PROBLEM DETAILS: Please return every line in the following data that includes the string "ipynb".

:: TASK INPUT

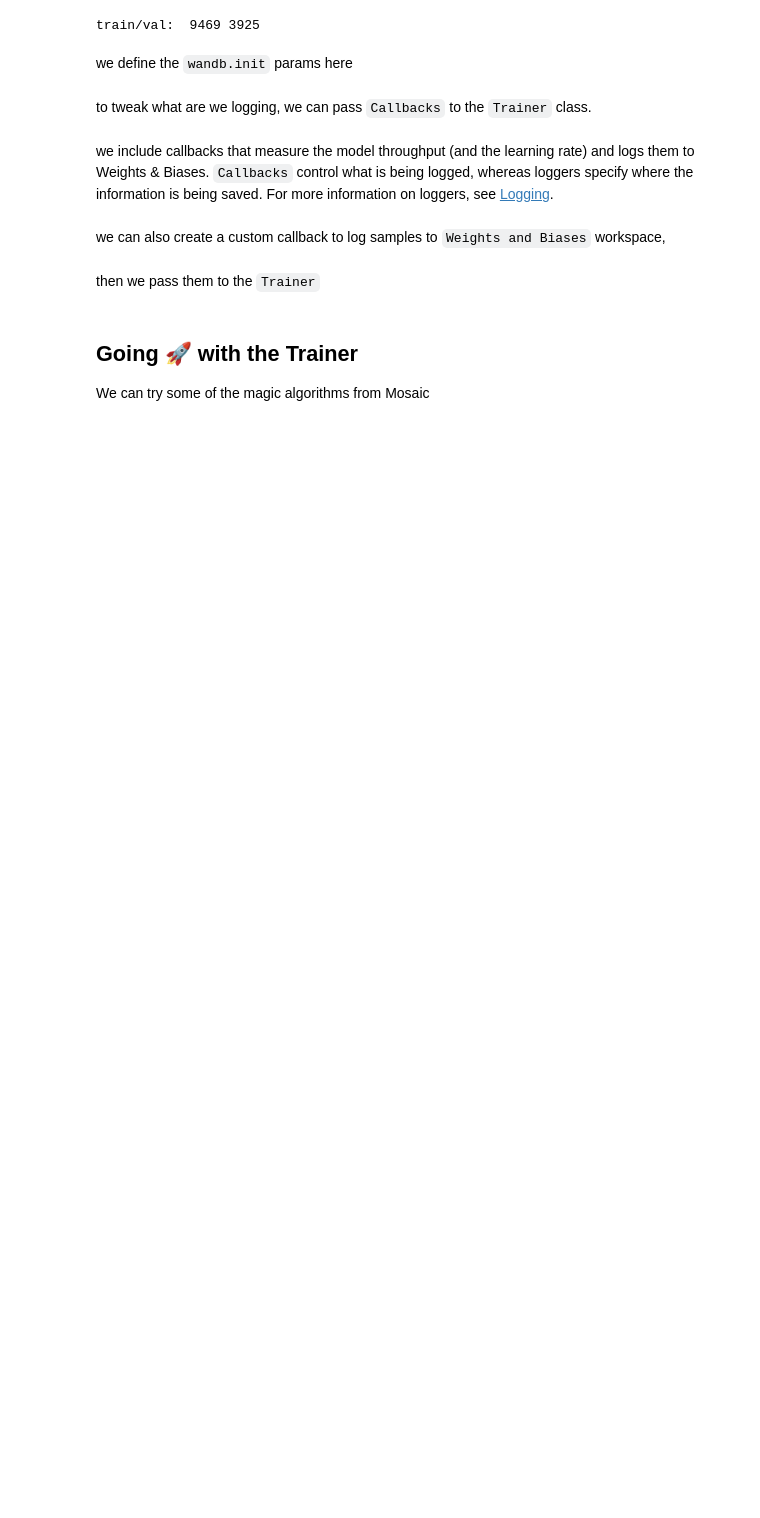
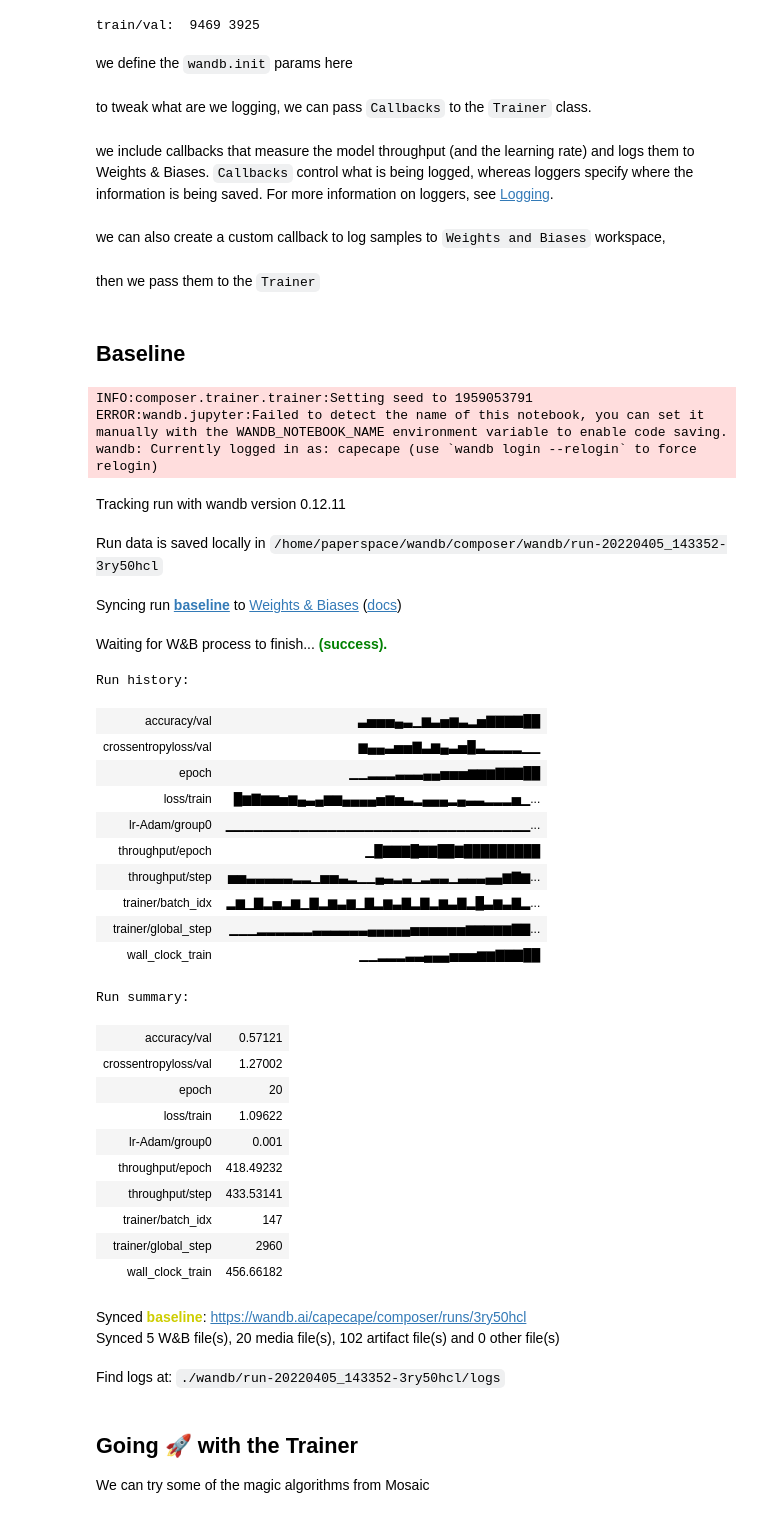
Before and after one commit to tcapelle/mosaic, a Jupyter notebook: Benchmark_composer.ipynb, the cells around one changed output. Drawn from its saved outputs; the diff is of its cells as text; code cells hidden in the pictures; blank space fills up the shorter version.

Commit message:
baseline + perf

```diff
--- a/Benchmark_composer.ipynb
+++ b/Benchmark_composer.ipynb
@@ -174,6 +179,73 @@ class LogPredictions(Callback):
 callbacks.append(LogPredictions())
 # %% [markdown]
 then we pass them to the `Trainer`
+# %% [markdown]
+## Baseline
+# %%
+from composer.models import ComposerResNet
+model = ComposerResNet(ARCH, num_classes=10)
+# %%
+# config params to log
+config = {"epochs":EPOCHS,
+          "batch_size":BS,
+          "arch":ARCH}
+
+init_params = {"project":"composer",
+               "name":"baseline",
+               "config":config}
+
+# we pass the to the logger
+wandb_logger = WandBLogger(init_params=init_params)
+
+loggers = [progress_logger, wandb_logger]
+# %%
+optim = torch.optim.Adam(model.parameters(), lr=1e-3, weight_decay=1e-2)
+# %%
+trainer = Trainer(
+    model=model,
+    train_dataloader=train_dataloader,
+    eval_dataloader=eval_dataloader,
+    max_duration=f"{EPOCHS}ep",
+    loggers=loggers,
+    callbacks=callbacks,
+    optimizers=optim,
+    precision="amp",
+    device="gpu",
+)
+trainer.fit()
+# %% [output]
+INFO:composer.trainer.trainer:Setting seed to 1959053791
+ERROR:wandb.jupyter:Failed to detect the name of this notebook, you can set it manually with the WANDB_NOTEBOOK_NAME environment variable to enable code saving.
+wandb: Currently logged in as: capecape (use `wandb login --relogin` to force relogin)
+Tracking run with wandb version 0.12.11
+Run data is saved locally in /home/paperspace/wandb/composer/wandb/run-20220405_143352-3ry50hcl
+Syncing run baseline to Weights & Biases (docs)
+Waiting for W&B process to finish... (success).
+Run history:
+| accuracy/val | ▃▅▅▅▄▃▁▆▃▅▆▃▂▅▇▇▇▇██ |
+| crossentropyloss/val | ▆▄▄▃▅▅▇▃▆▄▃▅█▃▂▂▂▂▁▁ |
+| epoch | ▁▁▂▂▂▃▃▃▄▄▅▅▅▆▆▆▇▇▇██ |
+| loss/train | █▆▇▆▆▅▆▄▃▄▆▆▄▄▄▄▅▆▅▃▂▄▄▄▂▄▃▃▂▂▂▅▁... |
+| lr-Adam/group0 | ▁▁▁▁▁▁▁▁▁▁▁▁▁▁▁▁▁▁▁▁▁▁▁▁▁▁▁▁▁▁▁▁▁... |
+| throughput/epoch | ▁█▇▇▇█▇▇██▇█████████ |
+| throughput/step | ▅▅▃▃▃▃▃▂▂▁▅▅▃▂▁▁▄▃▂▃▁▂▃▃▁▃▃▃▄▄▆▇▆... |
+| trainer/batch_idx | ▂▆▁▇▂▅▂▆▁▇▂▆▃▆▁▇▂▆▃▇▂▇▂▆▃▇▂█▃▆▃▇▂... |
+| trainer/global_step | ▁▁▁▂▂▂▂▂▂▃▃▃▃▃▃▄▄▄▄▄▅▅▅▅▅▅▆▆▆▆▆▇▇... |
+| wall_clock_train | ▁▁▂▂▂▃▃▄▄▄▅▅▅▆▆▇▇▇██ |
+Run summary:
+| accuracy/val | 0.57121 |
+| crossentropyloss/val | 1.27002 |
+| epoch | 20 |
+| loss/train | 1.09622 |
+| lr-Adam/group0 | 0.001 |
+| throughput/epoch | 418.49232 |
+| throughput/step | 433.53141 |
+| trainer/batch_idx | 147 |
+| trainer/global_step | 2960 |
+| wall_clock_train | 456.66182 |
+Synced baseline: https://wandb.ai/capecape/composer/runs/3ry50hcl
+Synced 5 W&B file(s), 20 media file(s), 102 artifact file(s) and 0 other file(s)
+Find logs at: ./wandb/run-20220405_143352-3ry50hcl/logs
 # %% [markdown]
 ## Going 🚀 with the Trainer
 We can try some of the magic algorithms from Mosaic
```
Also changed, not shown: parts of 12 cells of this notebook.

::::

RESPONSE FOR THIS EXERCISE:
Before and after one commit to tcapelle/mosaic, a Jupyter notebook: Benchmark_composer.ipynb, the cells around one changed output. Drawn from its saved outputs; the diff is of its cells as text; code cells hidden in the pictures; blank space fills up the shorter version.
--- a/Benchmark_composer.ipynb
+++ b/Benchmark_composer.ipynb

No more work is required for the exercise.